Input →

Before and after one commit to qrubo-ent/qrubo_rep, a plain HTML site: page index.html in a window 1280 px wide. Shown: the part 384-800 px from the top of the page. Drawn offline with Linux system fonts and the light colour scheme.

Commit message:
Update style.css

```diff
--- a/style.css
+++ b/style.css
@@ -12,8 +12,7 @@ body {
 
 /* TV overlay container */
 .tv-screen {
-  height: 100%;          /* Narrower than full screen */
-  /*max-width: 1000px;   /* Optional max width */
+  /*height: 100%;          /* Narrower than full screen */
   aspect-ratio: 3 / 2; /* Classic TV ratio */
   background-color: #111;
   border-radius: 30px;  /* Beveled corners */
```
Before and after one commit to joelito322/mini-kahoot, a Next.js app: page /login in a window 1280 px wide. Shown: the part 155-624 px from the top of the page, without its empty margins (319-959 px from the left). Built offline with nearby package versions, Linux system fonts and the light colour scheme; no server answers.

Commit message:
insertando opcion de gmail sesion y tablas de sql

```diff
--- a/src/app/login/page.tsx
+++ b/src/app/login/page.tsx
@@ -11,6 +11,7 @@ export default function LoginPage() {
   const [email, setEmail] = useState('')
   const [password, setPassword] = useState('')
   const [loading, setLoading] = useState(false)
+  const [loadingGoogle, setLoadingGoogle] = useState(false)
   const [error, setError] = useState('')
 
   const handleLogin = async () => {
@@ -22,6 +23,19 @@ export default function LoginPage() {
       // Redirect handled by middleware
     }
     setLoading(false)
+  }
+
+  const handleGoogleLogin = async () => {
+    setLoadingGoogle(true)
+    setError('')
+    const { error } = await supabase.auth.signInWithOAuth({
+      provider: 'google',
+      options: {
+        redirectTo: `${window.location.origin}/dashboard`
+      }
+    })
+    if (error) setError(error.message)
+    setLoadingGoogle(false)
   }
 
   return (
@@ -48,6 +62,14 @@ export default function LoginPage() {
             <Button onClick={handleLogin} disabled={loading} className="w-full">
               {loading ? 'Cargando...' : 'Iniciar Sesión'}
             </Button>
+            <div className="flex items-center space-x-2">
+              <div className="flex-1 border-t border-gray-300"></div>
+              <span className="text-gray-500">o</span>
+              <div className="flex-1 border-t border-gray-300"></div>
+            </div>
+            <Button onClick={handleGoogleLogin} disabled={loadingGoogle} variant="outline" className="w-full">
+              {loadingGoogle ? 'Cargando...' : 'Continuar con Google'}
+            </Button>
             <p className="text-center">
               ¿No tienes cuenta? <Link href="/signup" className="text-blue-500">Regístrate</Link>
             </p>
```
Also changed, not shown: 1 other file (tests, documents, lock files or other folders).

Problem statement → Count the lines in the listing above that include the word "screen". Reply with the number only.

Output of the exercise → 3